"Al Gore's 'I Invented Prosperity Tour' should recognize that hardworking Americans -- not government -- deserve credit for our nation's prosperous times," Bush spokesman Ari Fleischer was quoted saying in a press release Monday. "The final destination of Al Gore's tour is Washington, D.C., because he believes it's the source of our current economic prosperity and the solution to the challenges facing the American people."
Gore made implicit slaps, too. Tucked into the body of his speech were all sorts of code words for what's at stake should Bush take over. Eliminating the national debt "is how we reach real maturity," he said, as if referring to some mysterious, less-mature individual, one possibly sitting in Kennebunkport this very minute, daydreaming about keggers at the DKE house..
And there were more blatant slap shots. His plan is "'Social Security Plus,' not 'Social Security Minus,'" he said, promising to "oppose any effort to make Social Security a gamble instead of a guarantee" -- like, for instance, with Bush's partial-privatization plan? "I am not going to let anyone take the 'security' out of Social Security."
"Here is what I will not do," Gore said halfway through his address. "I won't be profligate with your money. I won't spend money that we don't yet even have on a huge tax cut our economy can't afford, in ways that could end our prosperity and progress."
What if Bush took over and did his screwy baby-voodoo economics for one year but then realized his mistake? Gore had an answer for that, in case you were wondering: "Bad choices in a single year of a single budget could put prosperity beyond our reach again for a decade or more."

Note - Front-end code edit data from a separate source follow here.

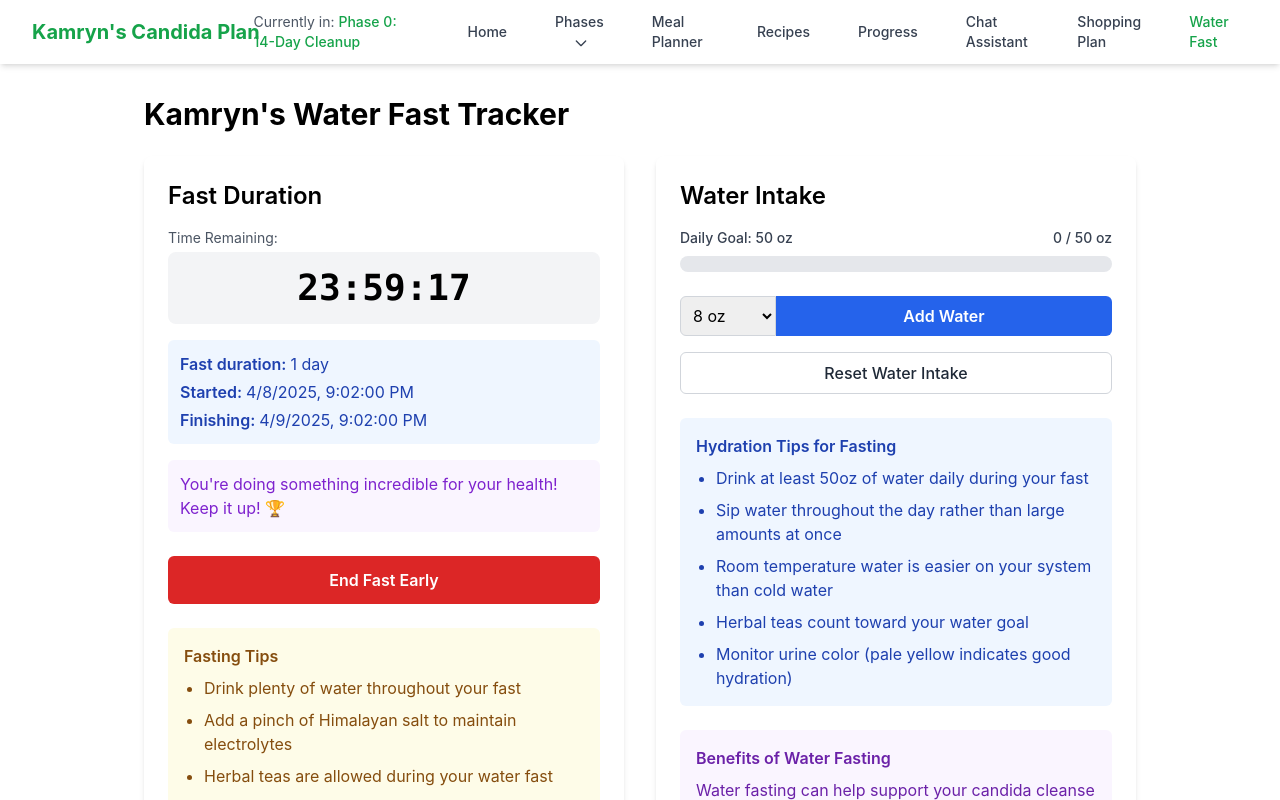
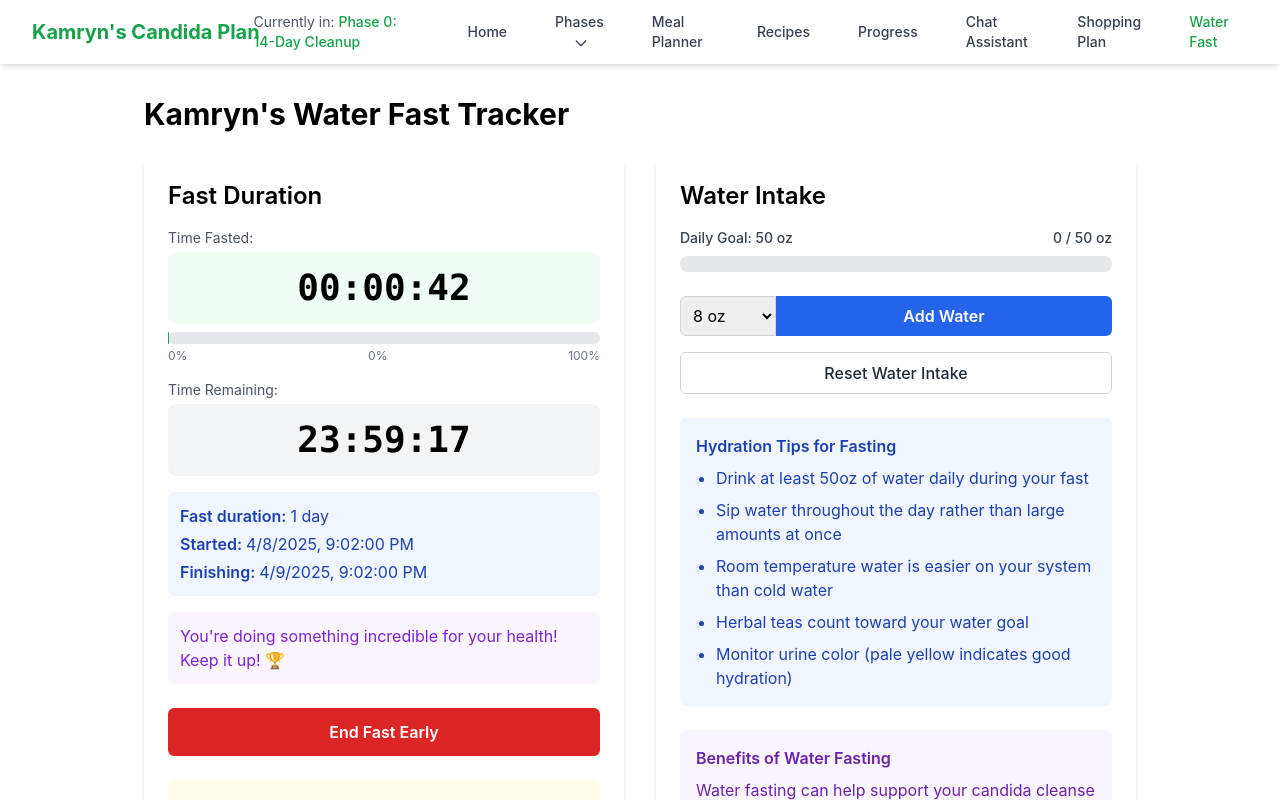
Before and after one commit to CarsonLoukusa/kamryns-candida-plan, a React (Create React App) app: page /water-fast in a window 1280 px wide. Both pictures are taken after a click on the button "Start Fast". Shown: the top 800 px of the page. Built offline with nearby package versions, Linux system fonts and the light colour scheme.

Commit message:
Add time fasted display and progress bar to Water Fast tracker

```diff
--- a/src/pages/WaterFast.js
+++ b/src/pages/WaterFast.js
@@ -9,6 +9,7 @@ const WaterFast = () => {
   const [waterIntake, setWaterIntake] = useState(0);
   const [waterToAdd, setWaterToAdd] = useState(8); // Default to 8 oz
   const [timeRemaining, setTimeRemaining] = useState(null);
+  const [timeFasted, setTimeFasted] = useState(null);
   const [isFasting, setIsFasting] = useState(false);
   const [motivationMessage, setMotivationMessage] = useState('');
   const [showMotivation, setShowMotivation] = useState(false);
@@ -71,7 +72,7 @@ const WaterFast = () => {
     if (savedCustomStartTime) setCustomStartTime(savedCustomStartTime);
   }, []);
 
-  // Update time remaining every second
+  // Update time remaining and time fasted every second
   useEffect(() => {
     let timer;
 
@@ -80,14 +81,17 @@ const WaterFast = () => {
         const now = Date.now();
         const endTime = fastStartTime + (fastDuration * 60 * 60 * 1000);
         const remaining = endTime - now;
+        const fasted = now - fastStartTime;
 
         if (remaining <= 0) {
           setTimeRemaining(0);
+          setTimeFasted(fastDuration * 60 * 60 * 1000);
           setIsFasting(false);
           localStorage.setItem('isFasting', 'false');
           clearInterval(timer);
         } else {
           setTimeRemaining(remaining);
+          setTimeFasted(fasted);
         }
       }, 1000);
     }
@@ -165,6 +169,7 @@ const WaterFast = () => {
   const endFast = () => {
     setIsFasting(false);
     setTimeRemaining(null);
+    setTimeFasted(null);
     localStorage.setItem('isFasting', 'false');
   };
 
@@ -196,6 +201,25 @@ const WaterFast = () => {
     const seconds = totalSeconds % 60;
 
     return `${hours.toString().padStart(2, '0')}:${minutes.toString().padStart(2, '0')}:${seconds.toString().padStart(2, '0')}`;
+  };
+
+  // Format time fasted
+  const formatTimeFasted = (ms) => {
+    if (!ms) return '--:--:--';
+
+    const totalSeconds = Math.floor(ms / 1000);
+    const hours = Math.floor(totalSeconds / 3600);
+    const minutes = Math.floor((totalSeconds % 3600) / 60);
+    const seconds = totalSeconds % 60;
+
+    return `${hours.toString().padStart(2, '0')}:${minutes.toString().padStart(2, '0')}:${seconds.toString().padStart(2, '0')}`;
+  };
+
+  // Calculate percent of fast completed
+  const calculateFastProgress = () => {
+    if (!timeFasted || !fastDuration) return 0;
+    const totalFastTimeMs = fastDuration * 60 * 60 * 1000;
+    return Math.min(100, (timeFasted / totalFastTimeMs) * 100);
   };
 
   // Format duration options
@@ -280,13 +304,39 @@ const WaterFast = () => {
             </div>
           ) : (
             <div className="space-y-6">
-              <div>
-                <p className="text-sm text-gray-600 mb-1">Time Remaining:</p>
-                <div className="text-4xl font-mono font-bold text-center py-4 bg-gray-100 rounded-lg">
-                  {formatTimeRemaining(timeRemaining)}
+              <div className="grid grid-cols-1 gap-4">
+                {/* Time fasted */}
+                <div>
+                  <p className="text-sm text-gray-600 mb-1">Time Fasted:</p>
+                  <div className="text-4xl font-mono font-bold text-center py-4 bg-green-50 rounded-lg">
+                    {formatTimeFasted(timeFasted)}
+                  </div>
+
+                  {/* Fast progress bar */}
+                  <div className="mt-2">
+                    <div className="w-full bg-gray-200 rounded-full h-3">
+                      <div
+                        className="bg-green-600 h-3 rounded-full transition-all duration-500"
+                        style={{ width: `${calculateFastProgress()}%` }}
+                      ></div>
+                    </div>
+                    <div className="flex justify-between mt-1">
+                      <span className="text-xs text-gray-500">0%</span>
+                      <span className="text-xs text-gray-500">{Math.round(calculateFastProgress())}%</span>
+                      <span className="text-xs text-gray-500">100%</span>
+                    </div>
+                  </div>
                 </div>
 
-                <div className="mt-4 bg-blue-50 p-3 rounded-md">
+                {/* Time remaining */}
+                <div>
+                  <p className="text-sm text-gray-600 mb-1">Time Remaining:</p>
+                  <div className="text-4xl font-mono font-bold text-center py-4 bg-gray-100 rounded-lg">
+                    {formatTimeRemaining(timeRemaining)}
+                  </div>
+                </div>
+
+                <div className="bg-blue-50 p-3 rounded-md">
                   <p className="text-blue-800">
                     <span className="font-semibold">Fast duration: </span>
                     {formatDurationOption(fastDuration)}
@@ -303,7 +353,7 @@ const WaterFast = () => {
 
                 {/* Fast motivation message */}
                 {showFastMessage && (
-                  <div className="mt-4 p-3 bg-purple-50 text-purple-700 rounded-md animate-fade-in-out transition-all">
+                  <div className="p-3 bg-purple-50 text-purple-700 rounded-md animate-fade-in-out transition-all">
                     {fastMessage}
                   </div>
                 )}
```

Promising he would fight for these principles, Gore concluded. "America has done well. But I'm here today to tell you: You ain't seen nothing yet." And, right on cue as with everything in Al Gore's carefully constructed, hermetically sealed world of rigidity, order and achievement, Bachman-Turner Overdrive's "You Ain't Seen Nothing Yet" began playing. Wheee!